While he dominated in the classroom, he also dominated on the field. He became an instant starter for the Eagles, racking up 360 tackles as a four-year starter against ACC competition. He ranked in the top 10 tacklers in the conference for four years and wrapped up his college career as a First-Team all-conference linebacker. Despite the impressive production and coming from a program that has recently churned out other talented linebackers like 2013 NFL Defensive Player of the Year Luke Kuechly, his lack of size hindered his draft stock this spring. At six-foot, 235, many NFL scouts labeled him as a "tweener," leaving him as a mid-round prospect on most draft boards.

However, Pierre-Louis doesn't see his below-average stature being an issue as he adapts to the pro game, citing that he's more concerned about improving as a football player than adding bulk. He also believes he landed in the perfect situation to blossom as a player under the tutelage of Pete Carroll and his coaching staff.

"It's not necessarily about when you go, but about where you go," he said. "It's about going into the best situation, and I honestly couldn't have gone to a better situation. It's a great defense. I get to learn a lot, and it's almost like I get to start over and create a new name for myself. It's just a blessing to learn from a defense like this."

The Seahawks covet three things on defense: toughness, athleticism, and competitive fire. Pierre-Louis brings all three traits to the table, though he will have to prove himself to be more durable after missing several games during his time at Boston College with various injuries. He ran a 4.51 40-yard dash at the combine, and many of his other measurables matched up on par with Pittsburgh Steelers first round pick Ryan Shazier, so his athletic ability should mesh perfectly with Seattle's fast defensive unit. Playing alongside players like Kuechly in college also allowed him to compete against top talent on his own team, and that should prepare him well for this opportunity.

"I have faith in my abilities. I'm just here to learn and really embrace the whole experience," Pierre-Louis said. "I'm a competitor. At the end of the day, that's one thing I love to do. I feel as though there's not too many people who have my competitive nature, and I'm happy to be here to compete."

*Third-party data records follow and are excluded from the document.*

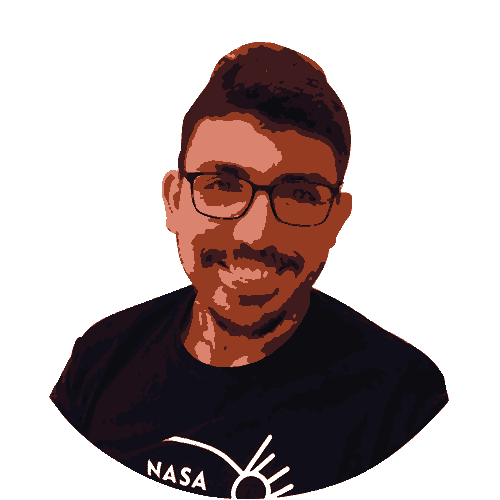
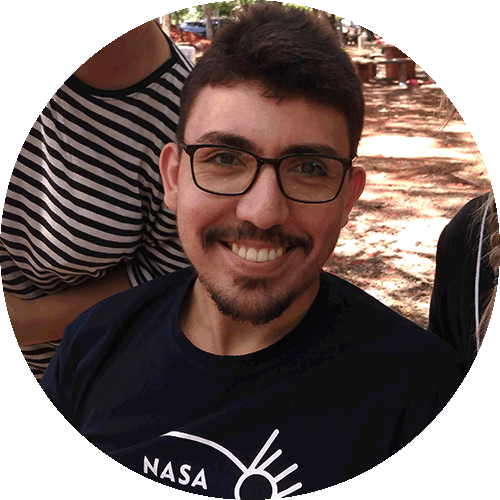
Color modificate

diff --git a/src/screens/About.js b/src/screens/About.js
@@ -1,10 +1,38 @@
 import React, { Component } from 'react';
 
+import '../css/About.css';
+import photo from '../images/photo.png';
+
 class About extends Component {
   render() {
     return (
-      <div style={{backgroundColor: '#000000', width: '500px', height: '500px'}}>
-        <p>TESTAAAAAAAAAAAAAAANDO</p>
+      <div className="Container">
+       <header className="Header">
+         <div className="Main-header">
+           <img className="Photo" src={photo}/>
+           <div className="Text-header">
+            <p>Olá, eu me chamo</p>
+            <p>
+              <h1>Dionei</h1>
+            </p>
+            <p>
+              <h1>Bianchati.</h1>
+            </p>
+           </div>
+         </div>
+         <div className="Social-header">
+          <div className="Title-area">
+            <div className="Line-area">
+              <div className="Line-text">
+                <p>Social</p>
+              </div>
+            </div>
+          </div>
+          <div className="Icons-area">
+
+          </div>
+         </div> 
+       </header>
       </div>
     );
   }

diff --git a/src/screens/Home.js b/src/screens/Home.js
@@ -1,4 +1,5 @@
 import React, { Component } from 'react';
+import { Link } from 'react-router-dom';
 import { 
   FaLinkedinIn,
   FaGithubAlt  
@@ -14,7 +15,7 @@ import {
   rightOffAnimation,
 } from '../js/AnimationHome';
 import { onDarkTheme, offDarkTheme } from '../js/DarkTheme';
-import '../App.css';
+import '../css/Home.css';
 
 class Home extends Component {
   render() {
@@ -30,8 +31,10 @@ class Home extends Component {
               onMouseEnter={leftOnAnimation}
               onMouseLeave={leftOffAnimation}
             >
-              <MdMore id="More-left" className="More-left"/>
-              <MdMore id="More-left-dark" className="More-left-dark"/>
+              <Link to="/about">
+                <MdMore id="More-left" className="More-left"/>
+                <MdMore id="More-left-dark" className="More-left-dark"/>
+                </Link>
             </div>
             <div id="Text-left" className="Text-container">
               <p>Olá, eu me chamo</p>

diff --git a/src/css/About.css b/src/css/About.css
@@ -1,0 +1,54 @@
+@import url('https://fonts.googleapis.com/css2?family=Zilla+Slab:wght@300&display=swap');
+
+.Container {
+  width: 100%;
+}
+.Header {
+  display: flex;
+  flex-direction: column;
+  align-items: center;
+  margin: 50px;
+}
+.Main-header {
+  display: flex;
+  flex-direction: row;
+  align-items: center;
+}
+.Text-header {
+  font-family: 'Zilla Slab', serif;
+  margin: 20px;
+  white-space: nowrap;
+  color: #282c34;
+}
+.Text-header  h1 {
+  font-size: 100px;
+  font-weight: bold;
+  line-height: 80px;
+  margin: 10px;
+}
+.Text-header  p, h3 {
+  font-size: 50px;
+  font-weight: normal;
+  margin: 10px;
+}
+.Photo {
+  width: 230px;
+  height: 230px;
+}
+.Social-header {
+  display: flex;
+  flex-direction: column;
+  margin-top: 20px;
+}
+.Line-area {
+  display: flex;
+  justify-content: center;
+  align-items: center;
+  width: 500px;
+  height: 1px;
+  background-color: #282c34;
+}
+.Line-text {
+  background-color: #fff;
+  padding: 10px;  
+}

diff --git a/src/css/Home.css b/src/css/Home.css
@@ -54,7 +54,7 @@ body {
   flex-direction: column;
   justify-content: center;
   width: 50%;
-  background-color: #ececec;
+  background-color: #ffffff;
   color: #282c34; 
 }
 .Left h1 {
@@ -70,7 +70,7 @@ body {
 }
 .Linkedin-icon-dark {
   display: none;
-  color: #ececec;
+  color: #ECECEC;
 }
 
 /*Left animation*/
@@ -78,13 +78,6 @@ body {
   position: absolute;
   height: 450px;
   width: 350px;
-}
-.Photo {
-  position: absolute;
-  margin-top: 30%;
-  margin-left: -150%;
-  width: 250px;
-  height: 250px;
 }
 .More-left {
   display: block;
@@ -109,7 +102,7 @@ body {
   opacity: 0;
   width: 40px;
   height: 40px;
-  color: #ececec;
+  color: #ECECEC;
 }
 .More-left-dark:hover {
   color: #61DAFB;
@@ -123,7 +116,7 @@ body {
   justify-content: center;
   width: 50%;
   background-color: #282c34;
-  color: #ececec;
+  color: #ECECEC;
 }
 .Dark-mode-icon {
   width: 30px;

diff --git a/src/js/DarkTheme.js b/src/js/DarkTheme.js
@@ -1,6 +1,7 @@
 export function onDarkTheme() {
   document.getElementById("Left").style.backgroundColor = '#20232A';
   document.getElementById("Text-left").style.color = '#ECECEC';
+  document.getElementById("Text-right").style.color = '#ECECEC';
   document.getElementById("Left").style.transitionDuration = '1s';
   document.getElementById("Dark-on").style.display = 'none';
   document.getElementById("Dark-off").style.display = 'block'; 
@@ -11,7 +12,7 @@ export function onDarkTheme() {
 }
 
 export function offDarkTheme() {
-  document.getElementById("Left").style.backgroundColor = '#ECECEC';
+  document.getElementById("Left").style.backgroundColor = '#FFFFFF';
   document.getElementById("Text-left").style.color = '#282c34';
   document.getElementById("Left").style.transitionDuration = '1s';
   document.getElementById("Dark-on").style.display = 'block';

diff --git a/src/js/AnimationHome.js b/src/js/AnimationHome.js
@@ -51,7 +51,9 @@ export function rightOnAnimation() {
   document.getElementById("Left").style.zIndex = '1';
   document.getElementById("Right").style.zIndex = '2';
   document.getElementById("Github").style.opacity = '0';
+  document.getElementById("Github").style.transitionDuration = '1s';
   document.getElementById("Linkedin").style.opacity = '0';
+  document.getElementById("Linkedin").style.transitionDuration = '1s';
 }
 export function rightOffAnimation() {
   document.getElementById("More-right").style.opacity = '0';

The Seahawks are loaded at the linebacker position, but there's plenty of reason to believe that a strong rookie campaign from Pierre-Louis would make offseason decisions easier for the franchise next spring. Both Wright and Smith will be unrestricted free agents in 2015, and with Russell Wilson next in line for a massive contract extension, it's tough to envision both defenders being retained long-term. Cutting ties with either player would be tough, but knowing that Pierre-Louis stood waiting in the wings to replace one of them would make the situation less complicated, and the talent drop-off would be minimal.

Pete Carroll values competition above everything else, and the fire burns bright within this young man. Barring injuries, playing time will probably be limited to special teams in 2014. But his humble upbringing and superior work ethic should allow him to make great strides this year and put himself in a position to challenge for a starting gig in the near future. If that happens, it'll simply be another draft day steal for the organization.